In 1973, the first Templeton Prize was given to Mother Teresa. In 2023, we celebrate the 50th anniversary of this award. Over the next 52 weeks, we will highlight each of our laureates and reflect on their impact on the world. From humanitarians and saints to philosophers, theoretical physicists, and one king, the Templeton Prize has honored extraordinary people. Together, they have pushed the boundaries of our understanding of the deepest questions of the universe and humankind’s place and purpose within it, making this (we humbly think) the world’s most interesting prize.
Ralph Wendell Burhoe is remembered as a scientist, theologian, and reformer who devoted much of his life to reconciling the disciplines of religion and science. He founded the influential journal Zygon, which allowed distinguished scientists to write about their discoveries related to God and theology as it pertained to their own research.
Burhoe, the first American recipient of the Templeton Prize, was born in Somerville, Massachusetts in 1911. He attended both Harvard University and Andover Newton Seminary but did not complete his degree at either institution. Burhoe later returned to Harvard as an employee of the Blue Hill Meteorological Observatory and began his career in scientific research. He became an executive officer of the American Academy of Arts in 1947 and went on to teach theology and sciences at Meadville Theological School in Chicago for 10 years.
Harboring a strong belief that science and religion do not exist in conflict with one another, Burhoe developed a theoretical framework that demonstrated the ability of science to reinforce the wisdom of traditional religion.

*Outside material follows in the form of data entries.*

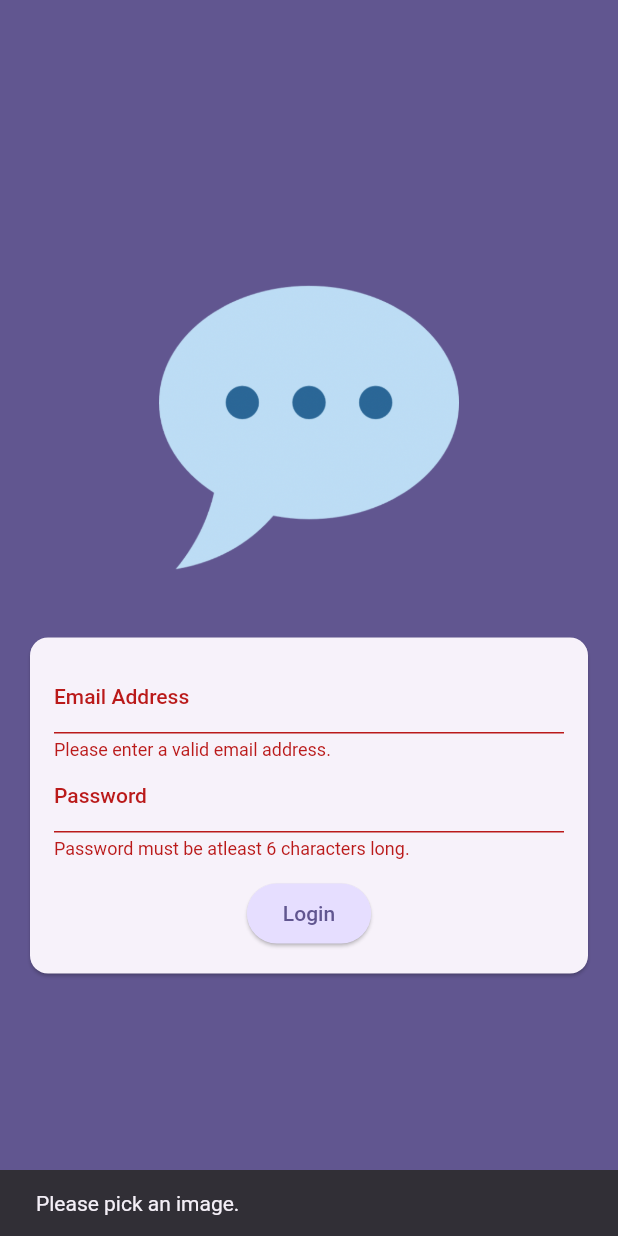
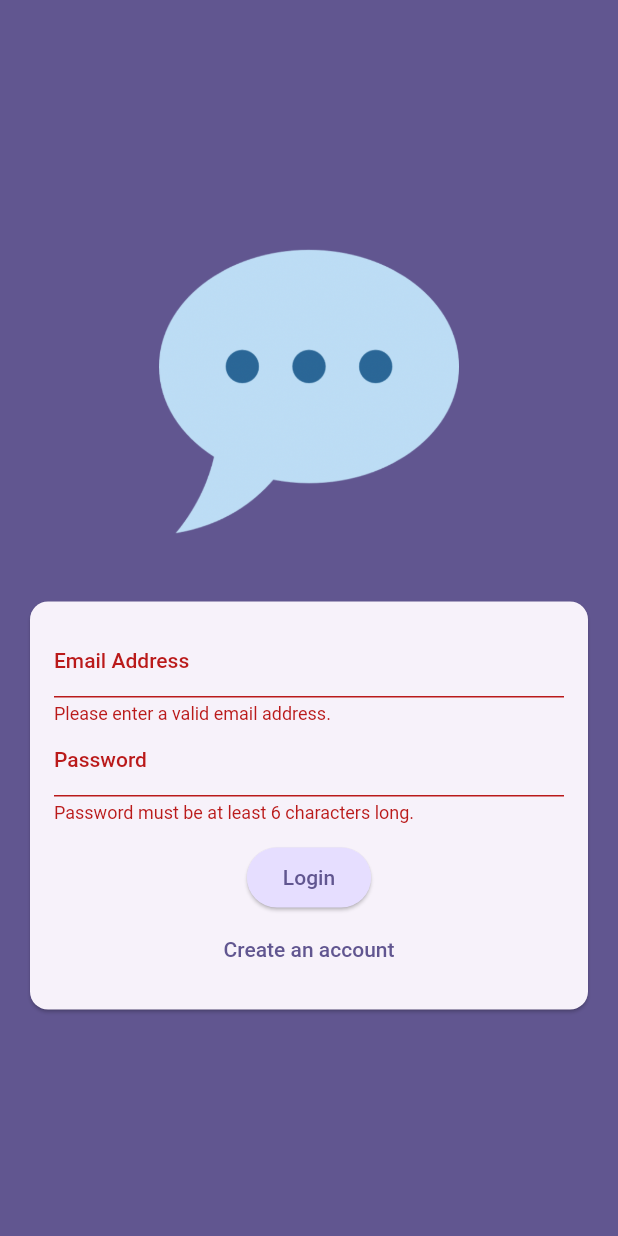
Before and after one commit to rjk51/ChatApp, a Flutter app: the screen it shows after launch, after a tap on "Login", on a phone screen of 412 x 824 dp. Run offline on Flutter 3.47's test engine with Material 2 defaults, Android fonts, the light colour scheme and no system bars; our stand-ins replace cloud_firestore, firebase_auth, firebase_core, firebase_messaging, firebase_storage, image_picker; accounts and stored records are empty.

```diff
--- a/chat_it/lib/screens/auth.dart
+++ b/chat_it/lib/screens/auth.dart
@@ -1,8 +1,8 @@
 import 'dart:io';
 
 import 'package:chat_it/widgets/user_image_picker.dart';
+import 'package:cloud_firestore/cloud_firestore.dart';
 import 'package:firebase_storage/firebase_storage.dart';
-import 'package:cloud_firestore/cloud_firestore.dart';
 import 'package:flutter/material.dart';
 import 'package:firebase_auth/firebase_auth.dart';
 
@@ -12,7 +12,9 @@ class AuthScreen extends StatefulWidget {
   const AuthScreen({super.key});
 
   @override
-  State<AuthScreen> createState() => _AuthScreenState();
+  State<AuthScreen> createState() {
+    return _AuthScreenState();
+  }
 }
 
 class _AuthScreenState extends State<AuthScreen> {
@@ -23,15 +25,13 @@ class _AuthScreenState extends State<AuthScreen> {
   var _enteredPassword = '';
   var _enteredUsername = '';
   File? _selectedImage;
-  var _isAuth = false;
+  var _isAuthenticating = false;
 
   void _submit() async {
     final isValid = _form.currentState!.validate();
 
     if (!isValid || !_isLogin && _selectedImage == null) {
-      ScaffoldMessenger.of(context).showSnackBar(const SnackBar(
-        content: Text('Please pick an image.'),
-      ));
+      // show error message ...
       return;
     }
 
@@ -39,18 +39,15 @@ class _AuthScreenState extends State<AuthScreen> {
 
     try {
       setState(() {
-        _isAuth = true;
+        _isAuthenticating = true;
       });
       if (_isLogin) {
         final userCredentials = await _firebase.signInWithEmailAndPassword(
-          email: _enteredEmail,
-          password: _enteredPassword,
-        );
+            email: _enteredEmail, password: _enteredPassword);
       } else {
         final userCredentials = await _firebase.createUserWithEmailAndPassword(
-          email: _enteredEmail,
-          password: _enteredPassword,
-        );
+            email: _enteredEmail, password: _enteredPassword);
+
         final storageRef = FirebaseStorage.instance
             .ref()
             .child('user_images')
@@ -59,7 +56,10 @@ class _AuthScreenState extends State<AuthScreen> {
         await storageRef.putFile(_selectedImage!);
         final imageUrl = await storageRef.getDownloadURL();
 
-        await FirebaseFirestore.instance.collection('users').doc(userCredentials.user!.uid).set({
+        await FirebaseFirestore.instance
+            .collection('users')
+            .doc(userCredentials.user!.uid)
+            .set({
           'username': _enteredUsername,
           'email': _enteredEmail,
           'image_url': imageUrl,
@@ -67,14 +67,16 @@ class _AuthScreenState extends State<AuthScreen> {
       }
     } on FirebaseAuthException catch (error) {
       if (error.code == 'email-already-in-use') {
-        //
+        // ...
       }
       ScaffoldMessenger.of(context).clearSnackBars();
-      ScaffoldMessenger.of(context).showSnackBar(SnackBar(
-        content: Text(error.message ?? 'Authentication failed.'),
-      ));
+      ScaffoldMessenger.of(context).showSnackBar(
+        SnackBar(
+          content: Text(error.message ?? 'Authentication failed.'),
+        ),
+      );
       setState(() {
-        _isAuth = false;
+        _isAuthenticating = false;
       });
     }
   }
@@ -126,20 +128,23 @@ class _AuthScreenState extends State<AuthScreen> {
                                   !value.contains('@')) {
                                 return 'Please enter a valid email address.';
                               }
+
                               return null;
                             },
                             onSaved: (value) {
                               _enteredEmail = value!;
                             },
                           ),
-                          if(!_isLogin)
+                          if (!_isLogin)
                             TextFormField(
                               decoration:
                                   const InputDecoration(labelText: 'Username'),
                               enableSuggestions: false,
                               validator: (value) {
-                                if (value == null || value.isEmpty || value.trim().length < 4) {
-                                  return 'Please enter atleast 4 characters.)';
+                                if (value == null ||
+                                    value.isEmpty ||
+                                    value.trim().length < 4) {
+                                  return 'Please enter at least 4 characters.';
                                 }
                                 return null;
                               },
@@ -153,7 +158,7 @@ class _AuthScreenState extends State<AuthScreen> {
                             obscureText: true,
                             validator: (value) {
                               if (value == null || value.trim().length < 6) {
-                                return 'Password must be atleast 6 characters long.';
+                                return 'Password must be at least 6 characters long.';
                               }
                               return null;
                             },
@@ -162,9 +167,9 @@ class _AuthScreenState extends State<AuthScreen> {
                             },
                           ),
                           const SizedBox(height: 12),
-                          if(_isAuth)
+                          if (_isAuthenticating)
                             const CircularProgressIndicator(),
-                          if(!_isAuth)
+                          if (!_isAuthenticating)
                             ElevatedButton(
                               onPressed: _submit,
                               style: ElevatedButton.styleFrom(
@@ -174,7 +179,7 @@ class _AuthScreenState extends State<AuthScreen> {
                               ),
                               child: Text(_isLogin ? 'Login' : 'Signup'),
                             ),
-                          if(_isAuth)
+                          if (!_isAuthenticating)
                             TextButton(
                               onPressed: () {
                                 setState(() {
--- a/chat_it/lib/screens/chat.dart
+++ b/chat_it/lib/screens/chat.dart
@@ -46,6 +46,7 @@ class _ChatScreenState extends State<ChatScreen> {
           Expanded(child: ChatMessages()),
           NewMessage(),
         ],
-        ));
+      )
+    );
   }
 }
--- a/chat_it/lib/widgets/user_image_picker.dart
+++ b/chat_it/lib/widgets/user_image_picker.dart
@@ -19,18 +19,18 @@ class _UserImagePickerState extends State<UserImagePicker> {
   File? _pickedImageFile;
 
   void _pickImage() async{
-    final _pickedImage = await ImagePicker().pickImage(
+    final pickedImage = await ImagePicker().pickImage(
       source: ImageSource.gallery,
       imageQuality: 50,
       maxWidth: 150,
     );
 
-    if(_pickedImage == null) {
+    if(pickedImage == null) {
       return;
     }
 
     setState(() {
-      _pickedImageFile = File(_pickedImage.path);
+      _pickedImageFile = File(pickedImage.path);
     });
 
     widget.onPickImage(_pickedImageFile!);
```
Lines whose indentation alone changed are shown as unchanged.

The framework explained how religion emerged within the evolutionary process, and included the concept of God as demonstrated through the processes of natural selection. Burhoe’s work on how traditional religion could be translated into serious scientific theories was warmly received by many leading scientists of his time.
Ralph Burhoe receiving the Templeton Prize from HRH Prince Phillip
Ralph Wendell Burhoe was awarded the Templeton Prize in 1980 for his passionate investigation into the similarities and differences between religion and science. Prince Philip, Duke of Edinburgh, presented the award at Buckingham Palace in London. Both Sir John Templeton and the Right Honorable Lynden O. Pindling delivered speeches at the ceremony.
“This year the recipient is Dr. Ralph Wendell Burhoe who was the founder and editor of the most influential journal on science and religion called ‘ZYGON’. The name of the journal was taken from that nerve stem which connects two parts of the brain. All of you will benefit from becoming readers of this learned journal. Distinguished scientists from many disciplines and nations write in this journal their discoveries about God, not from ancient scriptures but from research in their own sciences.
Dr. Burhoe is not only a scientist and a theologian; he is also a visionary and a missionary. He is a missionary for a new reformation, a reformation which may be far more profound and revolutionary than the reformation led by Martin Luther.”
– John M. Templeton
Dr. Ralph Burhoe has been one of those prominent men who have, against the tide of popular thought and trends, sought to establish a new and vital role for religion in the world of today. At a time when conversation between religion and science was unfashionable and almost non-existent, Ralph Burhoe, in his writings, by his organizational and promotional skills, and through his great personal contact and rapport with both scientists and theologians, has been at the centre of a growing conversation, international in scope, of momentous importance.
It seems to me that, in the last two decades, no other person in the world has had the cumulative impact in this area on both professional religionists and scientists as had Dr. Burhoe.
His contribution to progress in religion is found in the fact that he, more than any other person now living, has helped turn modern societies from the growing separation between science and religion and has helped some of the world’s top scientists and theologians move into dialogue again.”
– Rt. Hon. Lyden O. Pindling
Learn more about Ralph Wendell Burhoe